A party that has a mutually discussed and unified platform that seeks to incorporate itself within the working class is a movement that can utilize a diversity of tactics. Lenin remarks in his Guerrilla Warfare that Marxism cannot “confine itself to the forms of struggle possible and in existence at the given moment only, recognising as it does that new forms of struggle, unknown to the participants of the given period, inevitably arise as the given social situation, changes” (5). In the era of reemergent American fascism, the right is constantly evolving to its contexts. The anti-fascist movement must keep up, and to do this, it must be active in working class communities. For Lenin, “Marxism learns from mass practice, and makes no claim what ever to teach the masses forms of struggle invented by “systematisers” in the seclusion of their studies.” No one tactic, from physical confrontation to sabotage and protest, is sufficient to defeat fascism. The anti-fascist movement in the United States cannot be an armed wing of a politically vacant organization, nor an immobile “systematizing” one that refuses to participate until their “studied” expectations are met.

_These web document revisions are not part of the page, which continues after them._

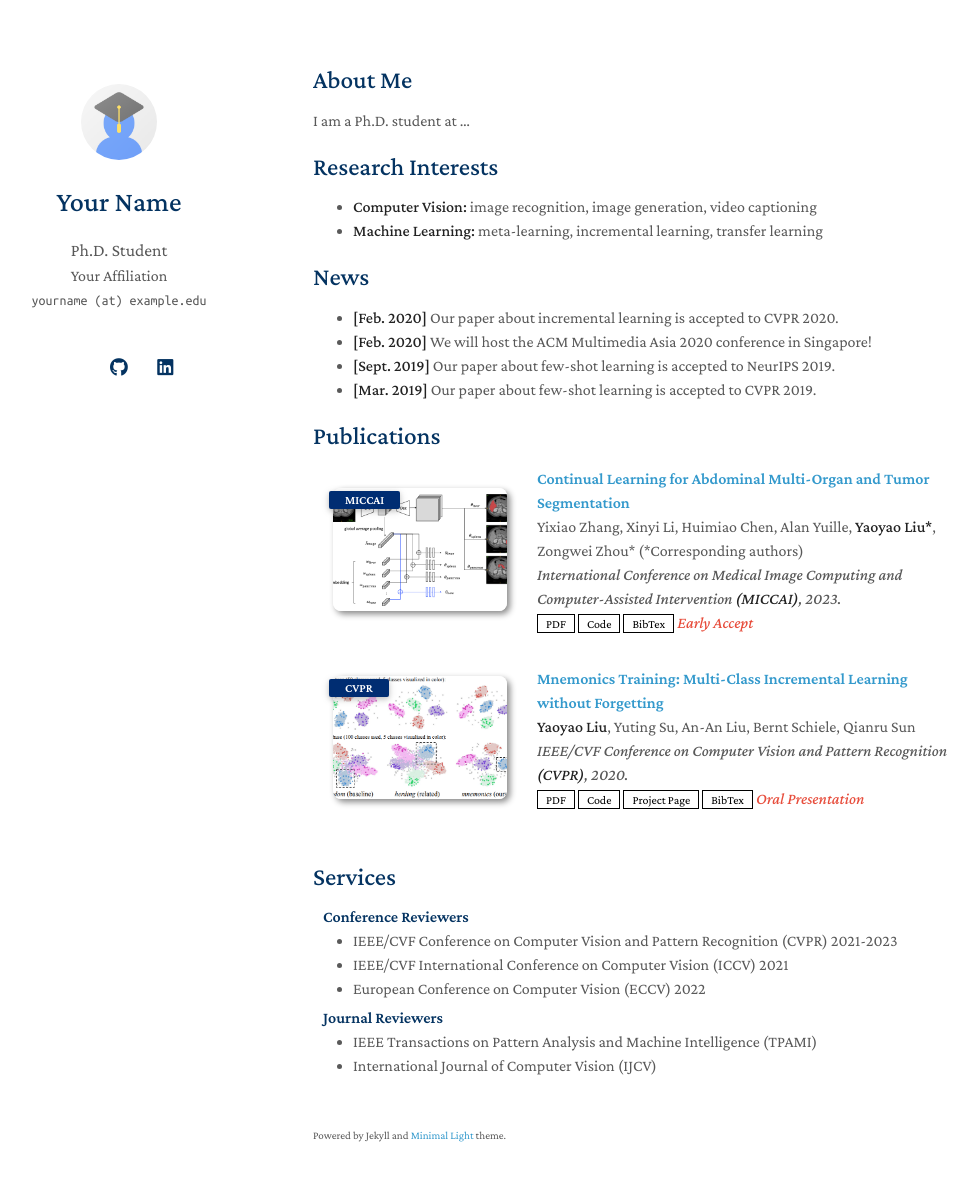
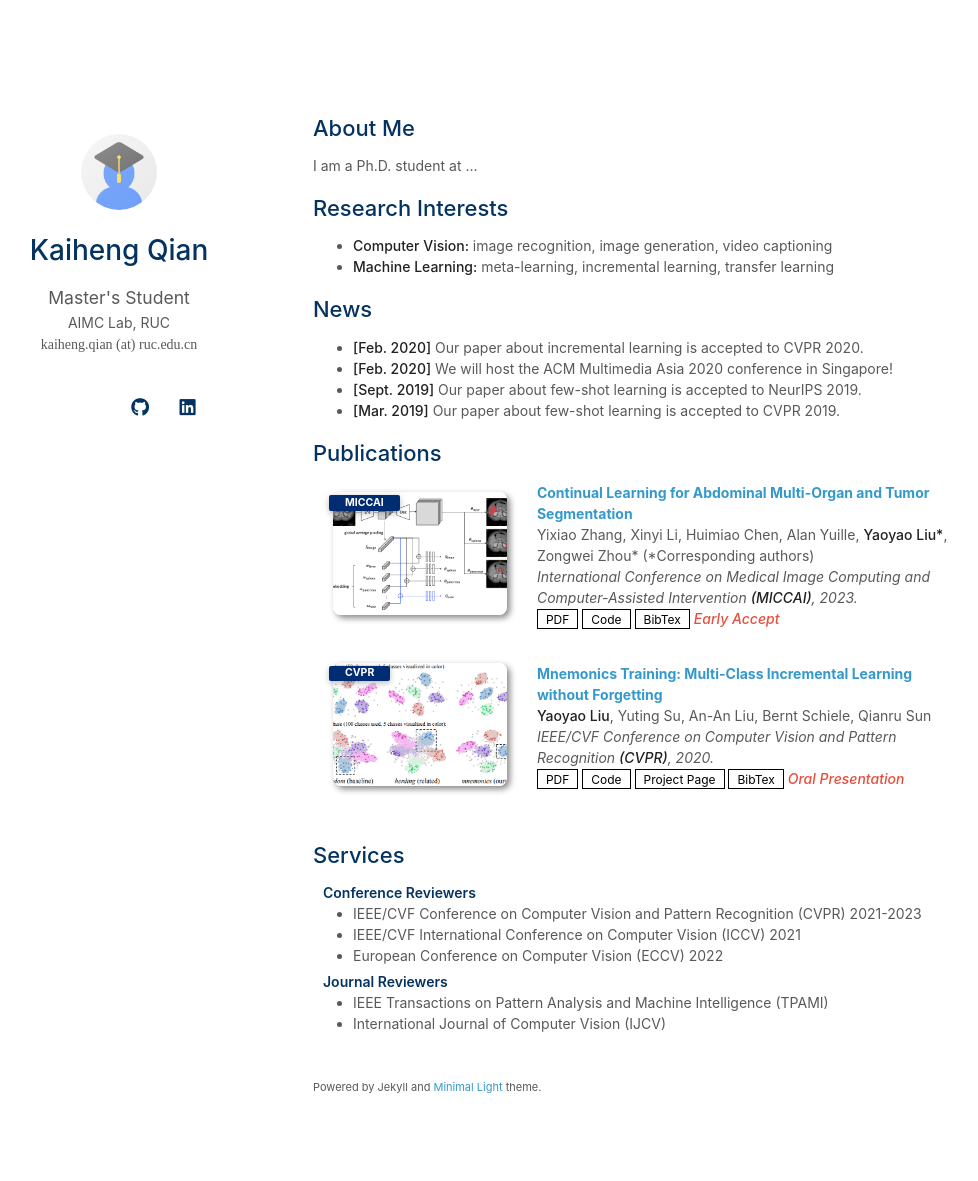
Before and after one commit to KaihengQian/KaihengQian.github.io, a Jekyll site: the page built from index.md, in a window 1280 px wide and 1216 px high. Shown: the top 1181 px of the window, without its empty margins (157-1135 px from the left). Built offline with Jekyll 4.4.1, drawn with Linux system fonts in a browser that asks for light colours; a style sheet for code colours, icons or effects is not loaded; our own code applies the rules of GitHub Pages for plain Markdown files.

Commit message:
Update _config.yml

```diff
--- a/_config.yml
+++ b/_config.yml
@@ -1,22 +1,22 @@
 # Basic Information
-title: Your Name
-position: Ph.D. Student
-affiliation: Your Affiliation
-email: yourname (at) example.edu
+title: Kaiheng Qian
+position: Master's Student
+affiliation: AIMC Lab, RUC
+email: kaiheng.qian (at) ruc.edu.cn
 
 # Search Engine Optimization (SEO)
 # The following information is used to improve the website traffic from search engines, e.g., Google.
-keywords: minimal light
-description: The Minimal Light is a simple and elegant jekyll theme for academic personal homepage.
-canonical: https://minimal-light-theme.yliu.me/
+keywords: ai multimodal llm ophthalmology
+description: Kaiheng Qian's academic personal homepage.
+canonical: https://kaihengqian.github.io/
 
 # Links
 # If you don't need one of them, you may delete the corresponding line.
-google_scholar: https://scholar.google.com/
+google_scholar: https://scholar.google.com/citations?user=vhkvWUAAAAAJ&hl=en
 cv_link: assets/files/curriculum_vitae.pdf
-github_link: https://github.com/
-linkedin: https://www.linkedin.com/
-twitter: https://twitter.com/
+github_link: https://github.com/KaihengQian
+linkedin: https://www.linkedin.com/in/kaiheng-qian-65950b272/
+twitter: #
 
 # Images (e.g., your profile picture and your website's favicon)
 # "favicon" and "favicon_dark" are used for the light and dark modes, respectively.
@@ -34,11 +34,11 @@ auto_dark_mode: true
 
 # Font
 # You can use this option to choose between Serif or Sans Serif fonts.
-font: "Serif" # or "Sans Serif"
+font: "Sans Serif" # or "Serif"
 
 # Google Analytics ID
 # Please remove this if you don't use Google Analytics
-google_analytics: UA-111540567-4
+google_analytics: G-6NS0D5EPMN
 
 # Use this project as a remote theme for GitHub Pages
 # See the guide here: https://docs.github.com/en/pages/setting-up-a-github-pages-site-with-jekyll/adding-a-theme-to-your-github-pages-site-using-jekyll
```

The rise of anti-fascism in 2017 has been one of the more encouraging developments in contemporary American politics. Anti-fascism must be a top priority for Leninist organizations in the United States, and advocating for democratic centralism, socialist agitation, and a diversity of tactics in this struggle will help in the construction of a Communist movement in the United States. The American Party of Labor has joined national and international anti-fascist struggles, from Portland and Chicago, to Texas, New Jersey, and Quito. In the spirit of Jack Shulman, Leninists must never forsake their principles, but always be willing to join with others in what Marxist-Leninist Dolores Ibárruri called in a farewell speech to the international brigades in 1938 “the cause of all advanced and progressive mankind” (6).